# [Exercise objective]
Nothing but the text of the records should come back; copy it exactly and leave the pictures out.

# [Data shown]

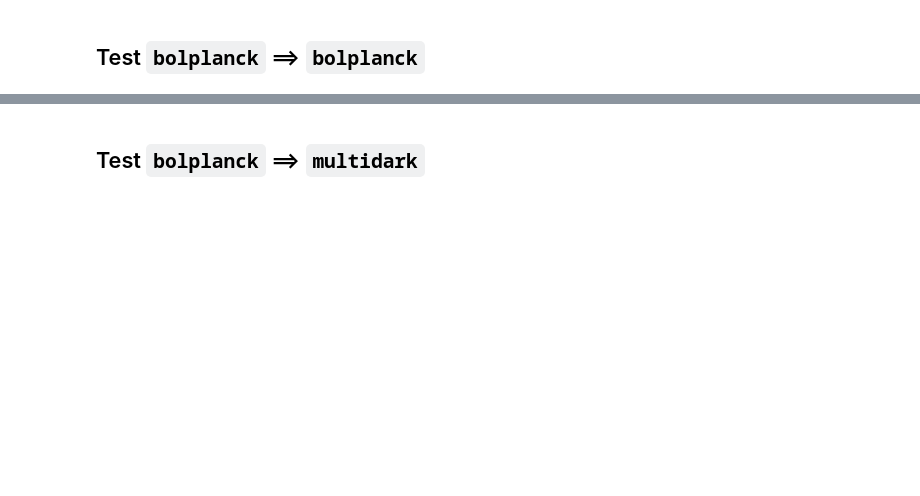
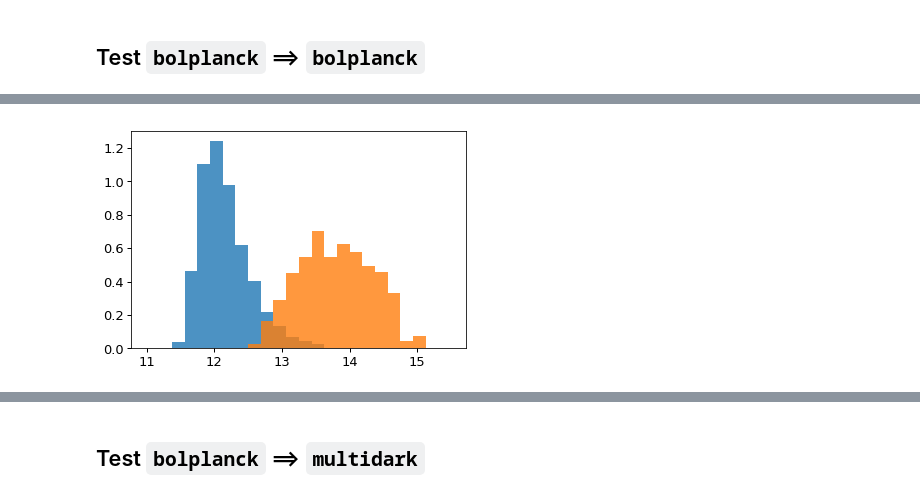
Before and after one commit to aphearin/galsampler, a Jupyter notebook: notebooks/end_to_end_demo.ipynb, the cells around one changed output, grey strips where cells are left out. Cells and saved outputs as stored; diff of their text form; code cells hidden in the pictures; blank space fills up the shorter version.

```diff
--- a/notebooks/end_to_end_demo.ipynb
+++ b/notebooks/end_to_end_demo.ipynb
@@ -90,3 +90,15 @@ __=ax.hist(dexdiff, bins=np.linspace(-4, 4, 200))
+# %%
+badmask = dexdiff > 1
+bad_target_gals = target_galaxies[badmask]
+
+fig, ax = plt.subplots(1, 1)
+
+__=ax.hist(np.log10(bad_target_gals['halo_mvir']),
+           normed=True, bins=np.log10(mhost_bins), alpha=0.8)
+__=ax.hist(np.log10(bad_target_gals['source_halo_mvir']),
+           normed=True, bins=np.log10(mhost_bins), alpha=0.8)
+# %% [output]
+[figure, added]
 # %%
 from halotools.mock_observables import hod_from_mock
 
```
Also changed, not shown: parts of 8 cells of this notebook, 1 other file.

# [Solution for this task]
Before and after one commit to aphearin/galsampler, a Jupyter notebook: notebooks/end_to_end_demo.ipynb, the cells around one changed output, grey strips where cells are left out. Cells and saved outputs as stored; diff of their text form; code cells hidden in the pictures; blank space fills up the shorter version.

```diff
--- a/notebooks/end_to_end_demo.ipynb
+++ b/notebooks/end_to_end_demo.ipynb
@@ -90,3 +90,15 @@ __=ax.hist(dexdiff, bins=np.linspace(-4, 4, 200))
+# %%
+badmask = dexdiff > 1
+bad_target_gals = target_galaxies[badmask]
+
+fig, ax = plt.subplots(1, 1)
+
+__=ax.hist(np.log10(bad_target_gals['halo_mvir']),
+           normed=True, bins=np.log10(mhost_bins), alpha=0.8)
+__=ax.hist(np.log10(bad_target_gals['source_halo_mvir']),
+           normed=True, bins=np.log10(mhost_bins), alpha=0.8)
+# %% [output]
+[figure, added]
 # %%
 from halotools.mock_observables import hod_from_mock
 
```
Also changed, not shown: parts of 8 cells of this notebook, 1 other file.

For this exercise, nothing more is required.